PROBLEM DESCRIPTION: Scan the records for "model". Show the matching lines.

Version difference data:
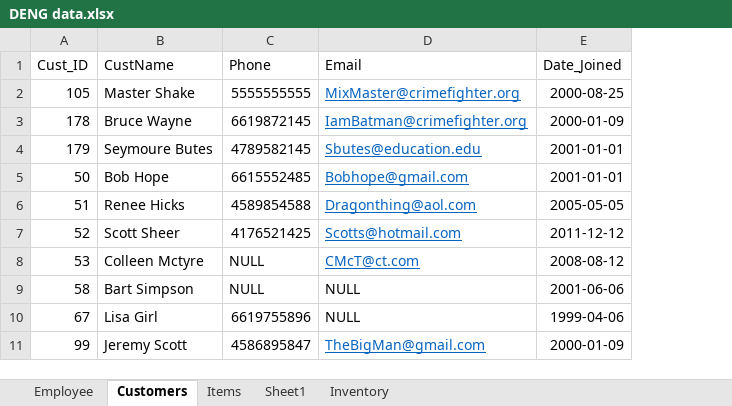
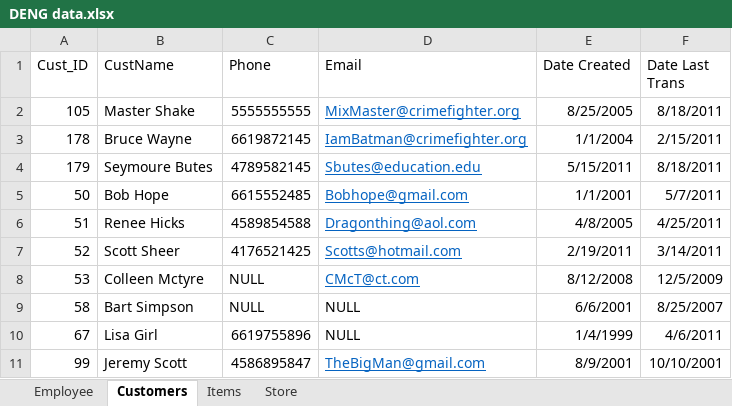
Before and after one commit to fwnriyx/poly, an Excel workbook: Data Engineering/CA1/DENG data.xlsx, sheet Customers, drawn as a sheet; values as stored, in another font and other column widths than the file's, no borders; removed rows and columns are numbered as before the commit, all else as after; the diff names each change by its address in the sheet, - before the commit and + after, or states it on an @@ line.

```diff
--- a/Data Engineering/CA1/DENG data.xlsx (sheet Customers)
+++ b/Data Engineering/CA1/DENG data.xlsx (sheet Customers)
-sheet tab: Sheet1
+sheet tab: Store
-sheet tab: Inventory
-column E (Date_Joined), rows 2-11: 2000-08-25 | 2000-01-09 | 2001-01-01 | 2001-01-01 | 2005-05-05 | 2011-12-12 | 2008-08-12 | 2001-06-06 | 1999-04-06 | 2000-01-09
+column E (Date Created), rows 2-11: 8/25/2005 | 1/1/2004 | 5/15/2011 | 1/1/2001 | 4/8/2005 | 2/19/2011 | 8/12/2008 | 6/6/2001 | 1/4/1999 | 8/9/2001
+column F (Date Last Trans), rows 2-11: 8/18/2011 | 2/15/2011 | 8/18/2011 | 5/7/2011 | 4/25/2011 | 3/14/2011 | 12/5/2009 | 8/25/2007 | 4/6/2011 | 10/10/2001
```
Also changed, not shown: sheet Store, sheet Items, sheet Employee, 10 other files.
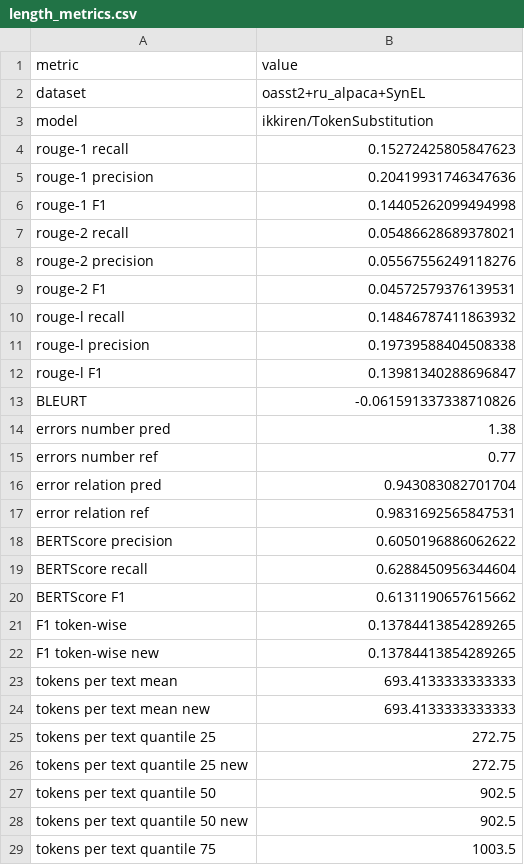
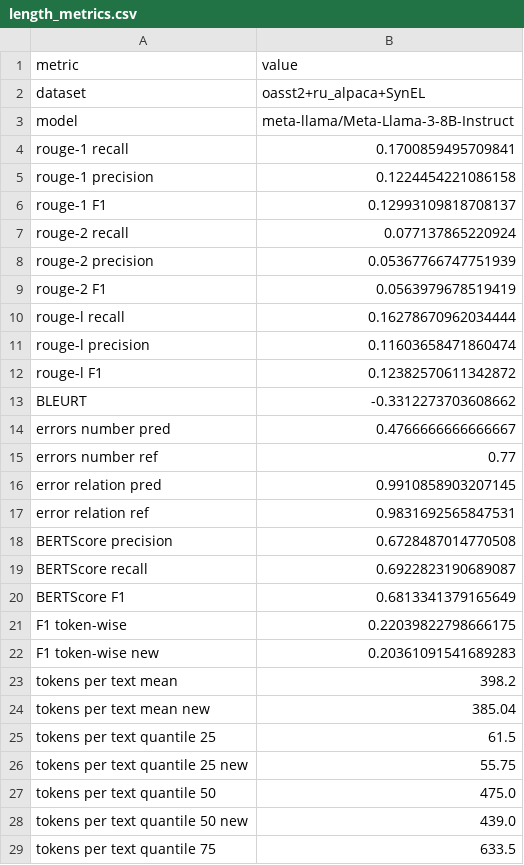
Before and after one commit to litvinenkonikita/tokenization, a CSV file: length_metrics.csv, drawn as a sheet; only a part is shown; the diff covers the shown part only.

```diff
--- a/length_metrics.csv
+++ b/length_metrics.csv
@@ -2,28 +2,28 @@ metric;value
 dataset;oasst2+ru_alpaca+SynEL
-model;ikkiren/TokenSubstitution
-rouge-1 recall;0.15272425805847623
-rouge-1 precision;0.20419931746347636
-rouge-1 F1;0.14405262099494998
-rouge-2 recall;0.05486628689378021
-rouge-2 precision;0.05567556249118276
-rouge-2 F1;0.04572579376139531
-rouge-l recall;0.14846787411863932
-rouge-l precision;0.19739588404508338
-rouge-l F1;0.13981340288696847
-BLEURT;-0.061591337338710826
-errors number pred;1.38
+model;meta-llama/Meta-Llama-3-8B-Instruct
+rouge-1 recall;0.1700859495709841
+rouge-1 precision;0.1224454221086158
+rouge-1 F1;0.12993109818708137
+rouge-2 recall;0.077137865220924
+rouge-2 precision;0.05367766747751939
+rouge-2 F1;0.0563979678519419
+rouge-l recall;0.16278670962034444
+rouge-l precision;0.11603658471860474
+rouge-l F1;0.12382570611342872
+BLEURT;-0.3312273703608662
+errors number pred;0.4766666666666667
 errors number ref;0.77
-error relation pred;0.943083082701704
+error relation pred;0.9910858903207145
 error relation ref;0.9831692565847531
-BERTScore precision;0.6050196886062622
-BERTScore recall;0.6288450956344604
-BERTScore F1;0.6131190657615662
-F1 token-wise;0.13784413854289265
-F1 token-wise new;0.13784413854289265
-tokens per text mean;693.4133333333333
-tokens per text mean new;693.4133333333333
-tokens per text quantile 25;272.75
-tokens per text quantile 25 new;272.75
-tokens per text quantile 50;902.5
-tokens per text quantile 50 new;902.5
-tokens per text quantile 75;1003.5
+BERTScore precision;0.6728487014770508
+BERTScore recall;0.6922823190689087
+BERTScore F1;0.6813341379165649
+F1 token-wise;0.22039822798666175
+F1 token-wise new;0.20361091541689283
+tokens per text mean;398.2
+tokens per text mean new;385.04
+tokens per text quantile 25;61.5
+tokens per text quantile 25 new;55.75
+tokens per text quantile 50;475.0
+tokens per text quantile 50 new;439.0
+tokens per text quantile 75;633.5
```
Also changed, not shown: 2 added rows and 12 edited cells elsewhere in this file, logs.csv, sberquad_metrics.csv.
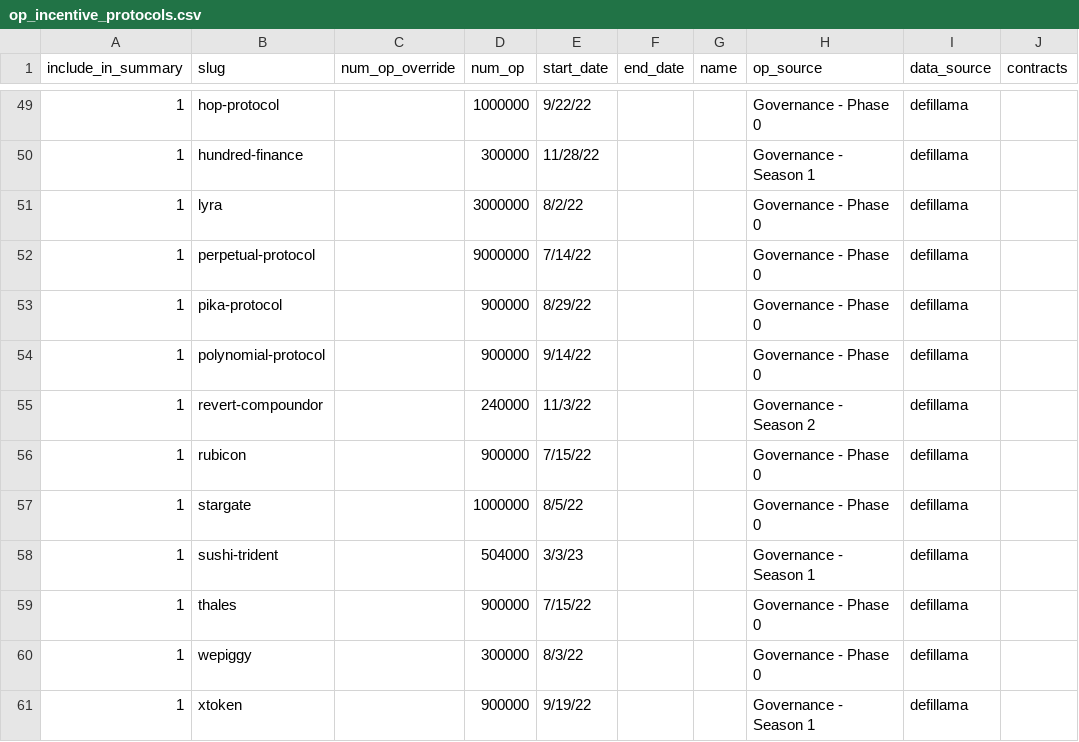
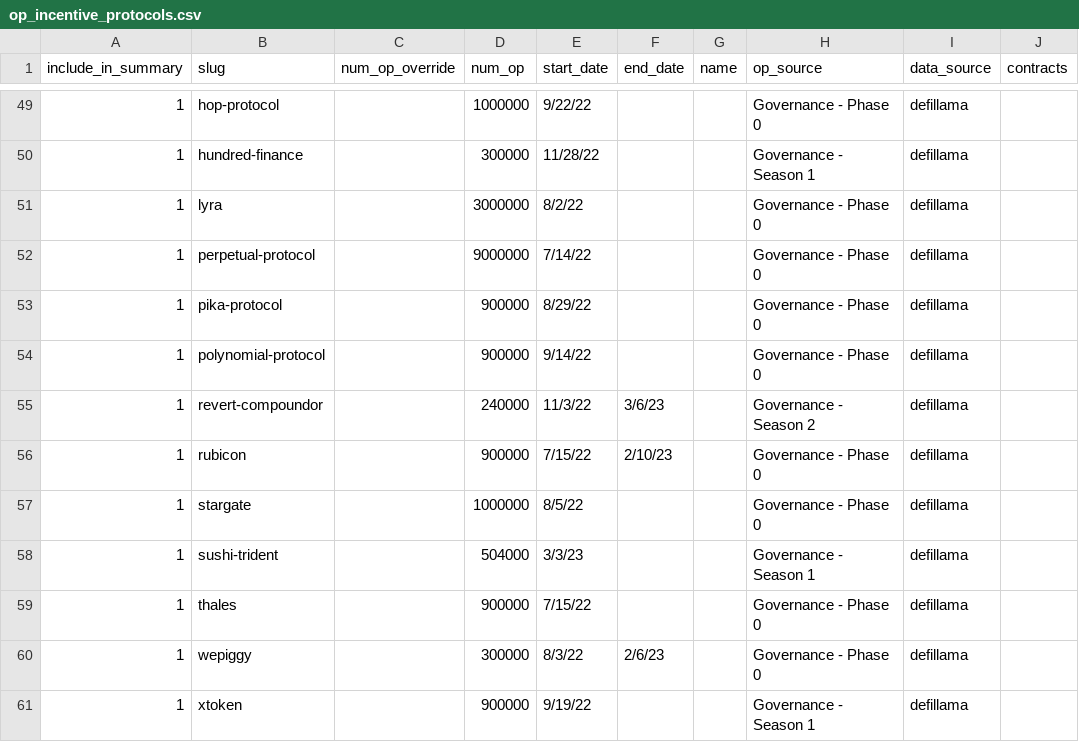
Before and after one commit to ethereum-optimism/op-analytics, a CSV file: op_rewards_tracking/inputs/op_incentive_protocols.csv, drawn as a sheet; only a part is shown, gaps mark what is left out; the diff names each change by its address in the sheet, - before the commit and + after, or states it on an @@ line.

```diff
--- a/op_rewards_tracking/inputs/op_incentive_protocols.csv
+++ b/op_rewards_tracking/inputs/op_incentive_protocols.csv
-F55 (end_date): (empty)
+F55 (end_date): 3/6/23
-F56 (end_date): (empty)
+F56 (end_date): 2/10/23
-F60 (end_date): (empty)
+F60 (end_date): 2/6/23
```
Also changed, not shown: op_rewards_tracking/csv_outputs/season_summary_completed_stats.csv, op_rewards_tracking/csv_outputs/season_summary_stats.csv, 8 other files.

WRITTEN REPLY:
-model;ikkiren/TokenSubstitution
+model;meta-llama/Meta-Llama-3-8B-Instruct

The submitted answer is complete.